Supplemental Information

Type1 receptor tissue expression

Tissue specific protein expression of BMPR1A and BMPR1B based on IHC. Data from the Protein Atlas (Uhlen et al., 2010).

DOI: 10.7717/peerj.1957/supp-1

Subcellular localisation of BMP receptors

Immunostaining of BMP receptors in three cancer cell lines showing intracellular localisation. U-2 OS is an osteosarcoma, A-431 is an epidermoid carcinoma and U-251/MG is a glioblastoma astrocytoma line. Green is receptor (Antibody CAB019398 for BMPR1A, HPA046821 for BMPR1B and HPA049014 for BMPR2) red is microtubules. Scale bar is 100 µm.

DOI: 10.7717/peerj.1957/supp-2

Prognostic affects of BMP pathway

Kaplan-Myer disease free survival curves in the TCGA sarcoma dataset (n = 263) based on mRNA expression (top 10% and bottom 10% expressors). From top left; BMP2, BMP7, BMPR1A, BMPR1B and BMPR2.

DOI: 10.7717/peerj.1957/supp-3

Receptor expression by sarcoma subset.

Median (±interquartile range) expression of BMPR1A, BMPR1B, BMPR2 and BMP2 in different sarcoma subsets.

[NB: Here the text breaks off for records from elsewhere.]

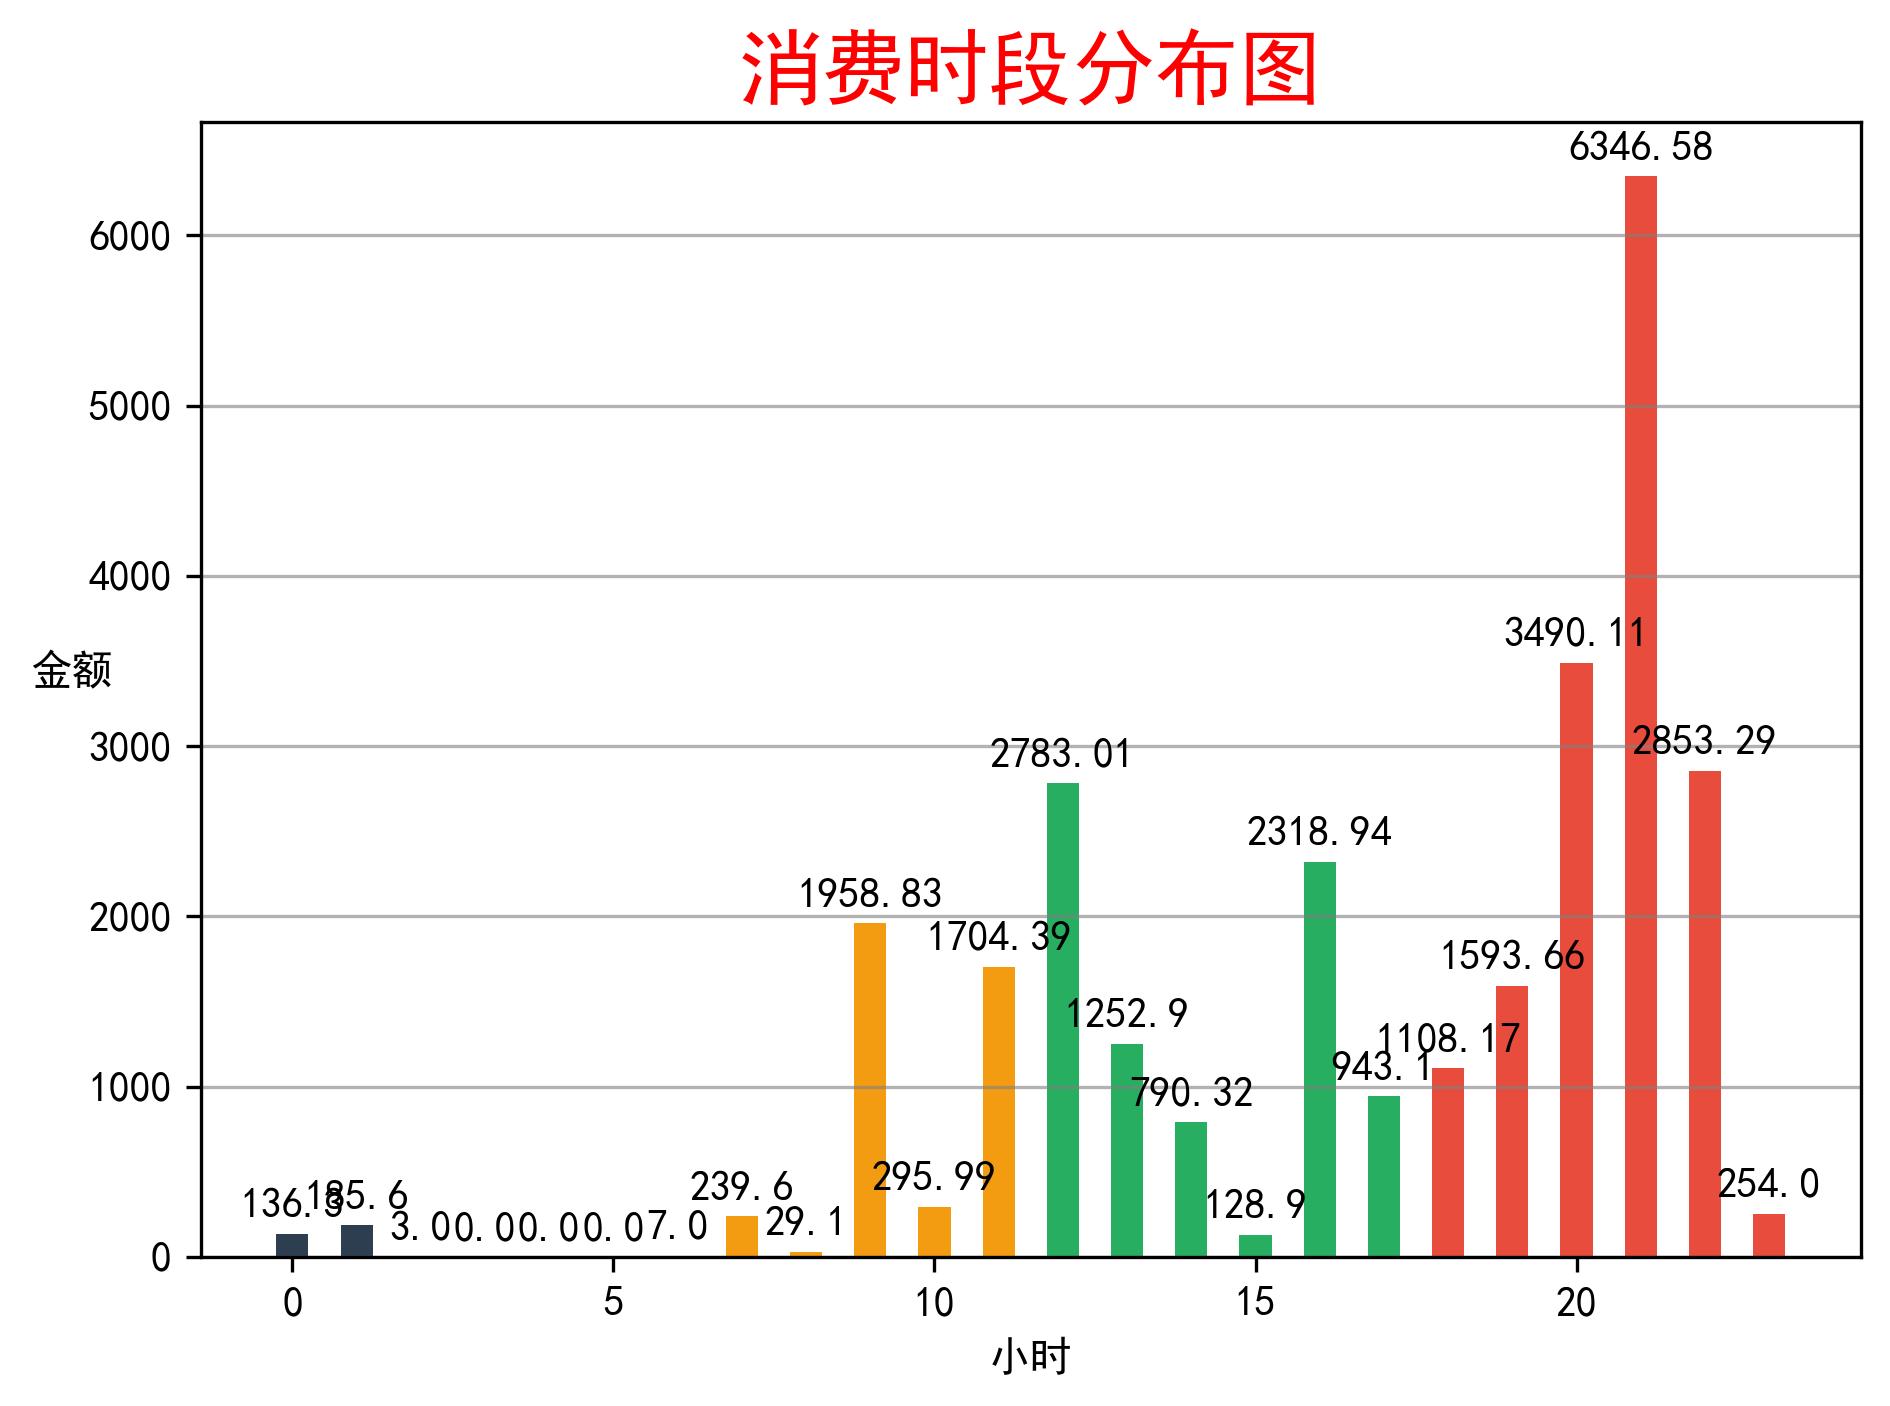
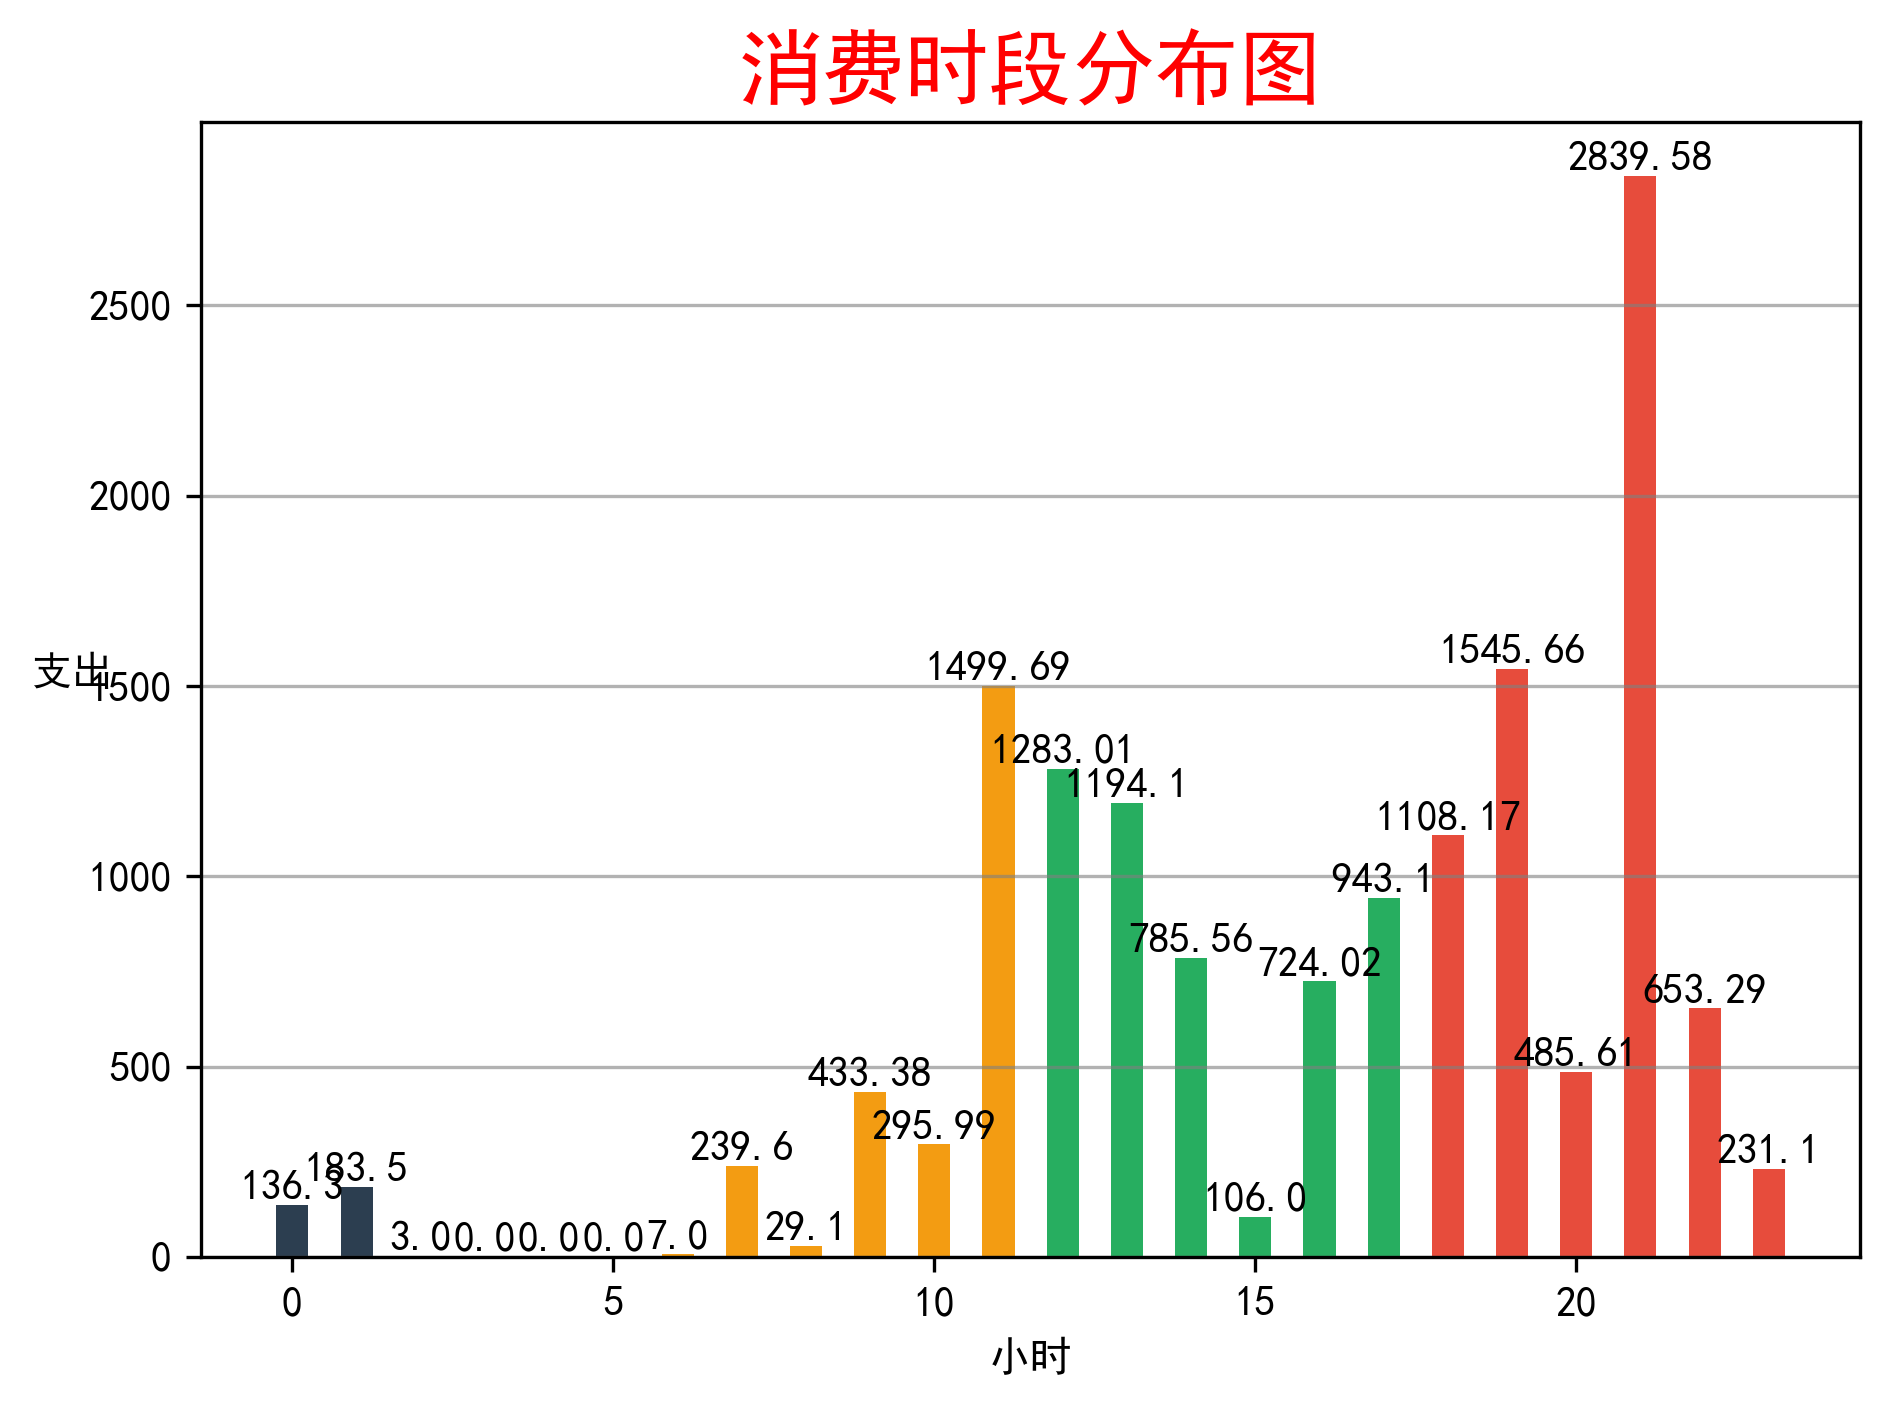
修改图2为消费时段分布

diff --git a/projects/wechat-bill/analysis.py b/projects/wechat-bill/analysis.py
@@ -5,7 +5,7 @@ import os
 def save_chart(filename):
     """保存图表到 results-pictures 文件夹"""
     base_dir = os.path.dirname(__file__)
-    save_dir = os.path.join(base_dir, 'results-pictures')
+    save_dir = os.path.join(BASE_DIR, 'results-pictures')
     os.makedirs(save_dir, exist_ok=True)
     
     plt.savefig(
@@ -19,7 +19,12 @@ from matplotlib import rcParams
 rcParams['font.family']= 'SimHei'
 #windows处理中文
 
-preview = pd.read_excel('projects/wechat-bill/datas.xlsx', header=None, nrows=50)#先截前50行找数据起点位置
+# 代码文件所在目录（E:\VScode\wechat-bill）
+BASE_DIR = os.path.dirname(os.path.abspath(__file__))
+
+# 拼接路径
+data_path = os.path.join(BASE_DIR, 'datas.xlsx')
+preview = pd.read_excel(data_path, header=None, nrows=50)#先截前50行找数据起点位置
 
 header_row = None
 for i in range(len(preview)):
@@ -29,12 +34,12 @@ for i in range(len(preview)):
     
 del preview #手动释放
 
-datas = pd.read_excel('projects/wechat-bill/datas.xlsx', header=header_row)#从列索引那一行开始读
+datas = pd.read_excel(data_path, header=header_row)#从列索引那一行开始读
 
-# print(datas.isna().sum())
+print(datas.isna().sum())
 # 空白检查，确认每列都没有空的
 
-# print(datas.duplicated().sum())
+print(datas.duplicated().sum())
 # 重复检查，确认没重复内容
 
 datas['交易年月']=datas['交易时间'].dt.to_period('M')
@@ -55,7 +60,7 @@ datas = datas[~datas['商品'].str.contains('/', na=False)]
 datas=datas.sort_values('交易年月')
 datasm=datas.groupby(['交易年月','收/支'],as_index=False)['金额(元)'].sum()
 #分组聚合，形成每个月总金额图
-print(datasm)
+#print(datasm)
 
 datasm_w=datasm.pivot(index='交易年月',columns='收/支',values='金额(元)')
 datasm_w=datasm_w.reset_index() #令交易年月从索引变为普通列，不然没法从列取时间
@@ -63,6 +68,7 @@ datasm_w.columns.name=None
 
 print(datasm_w)
 # 长表变宽表，分开收/支
+
 expend=datasm_w['支出'].round(2)
 income=datasm_w['收入'].round(2)
 
@@ -113,21 +119,34 @@ plt.tight_layout()
 save_chart("月度收支趋势图.png")
 plt.show()
 
-# 2.绘制交易时间条形图
+# 2.绘制消费时间条形图
 datas['交易小时']=datas['交易时间'].dt.hour
-datash=datas.groupby("交易小时")["金额(元)"].sum()
+datash=datas.groupby(["交易小时","收/支"],as_index=False)["金额(元)"].sum()
+#分组聚合成长表，分别每个小时的支出总和与收入总和
 
-# 补齐0-23小时，没有的填0
-datash = datash.reindex(range(24), fill_value=0)
+expend=datash[datash['收/支']=='支出'].round(2)
+#筛选支出总和，制成新表
 
-datash=datash.reset_index()
+expend=expend.pivot(index='交易小时',columns='收/支',values='金额(元)')
+#以交易小时为index,收/支为column(此时横轴只剩支出),金额为values制成新表
 
-print(datash)
-print(f"交易金额最大的小时:{datash.iloc[datash['金额(元)'].idxmax(),0]}")
-print(f"交易金额：{round(datash['金额(元)'].max(),2)}")
+expend=expend.reindex(range(24), fill_value=0)
+#存在有些时间段没有任何支出，需要在这里补齐0-23小时，没有的填0
 
-day_hours=datash["交易小时"]
-day_money=datash["金额(元)"].round(2)
+expend=expend.reset_index()
+#将'交易小时'从index变为普通列
+
+expend.columns.name=None
+#去掉columns.name收/支
+
+print(expend)
+
+
+print(f"消费金额最大的小时:{expend.iloc[expend['支出'].idxmax(),0]}")
+print(f"该小时消费总金额:{round(expend['支出'].max(),2)}")
+
+day_hours=expend["交易小时"]
+day_money=expend["支出"].round(2)
 
 colors = ['#2c3e50' if h < 6 else    # 凌晨深蓝
           '#f39c12' if h < 12 else   # 上午橙色
@@ -138,13 +157,12 @@ plt.bar(day_hours, day_money, color=colors, width=0.5)
 
 plt.title("消费时段分布图",fontsize=20,color="red")
 plt.xlabel("小时",fontsize=10,color="black")
-plt.ylabel("金额",fontsize=10,color="black",rotation=0)
+plt.ylabel("支出",fontsize=10,color="black",rotation=0)
 
 plt.grid(True, axis='y', alpha=0.6, color="gray")
 
-
 for x,y in enumerate(day_money):
-     plt.text(x,y+max(day_money)*0.01,str(y),ha="center",va="bottom",fontsize=10,color='black')
+     plt.text(x,y,str(y),ha="center",va="bottom",fontsize=10,color='black')
      
 plt.tight_layout()
 save_chart("消费时段分布图.png")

UPS is Undifferentiated Pleomorphic Sarcoma and LMS is Leiomyosarcoma.

DOI: 10.7717/peerj.1957/supp-4

BMP2 pan cancer

(A) Pan-cancer analysis of BMP2 in several large scale genomics projects. Data from cBioPortal ( cbioportal.org) (Cerami et al., 2012; Gao et al., 2013). (B) BMP2 interacting partners, defined in Cytoscape 3.2.1 ( cytoscape.org) (Lopes et al., 2010).

DOI: 10.7717/peerj.1957/supp-5

BMP2 pathway expression in several tumour types

Detailed waterfall plots for BMP pathway members deregulated (mutation, copy-number, up/down-regulation) in various cancer types. Vertical bars represent individual patients from the following cancer types: Sarcoma (provisional), Prostate (provisional), Breast (Network, 2012), Ovarian (Network, 2011), Lung (Network, 2014) and Head and Neck (Network, 2015). Visualisation was cBioPortal ( cbioportal.org) (Cerami et al., 2012; Gao et al., 2013).

DOI: 10.7717/peerj.1957/supp-6

Prognostic ability of BMPR1A signature in other solid tumours

Kaplan–Myer disease free survival curves for BMPR1A-biased, BMPR1B-biased and BMPR2 signalling by high levels of endogenous BMP2. From top left, Prostate (provisional), Pancreatic (provisional), Lung (Network, 2014) and Ovarian (Network, 2011) cancers.

DOI: 10.7717/peerj.1957/supp-7

Differential expression analysis from BMPR1A-biased and BMPR1B-biased BMP2 signalling in the TCGA sarcoma dataset

DOI: 10.7717/peerj.1957/supp-8

Differential expression analysis from BMPR1A-biased and BMPR1B-biased BMP2 signalling in dedifferentiated liposarcomas

DOI: 10.7717/peerj.1957/supp-9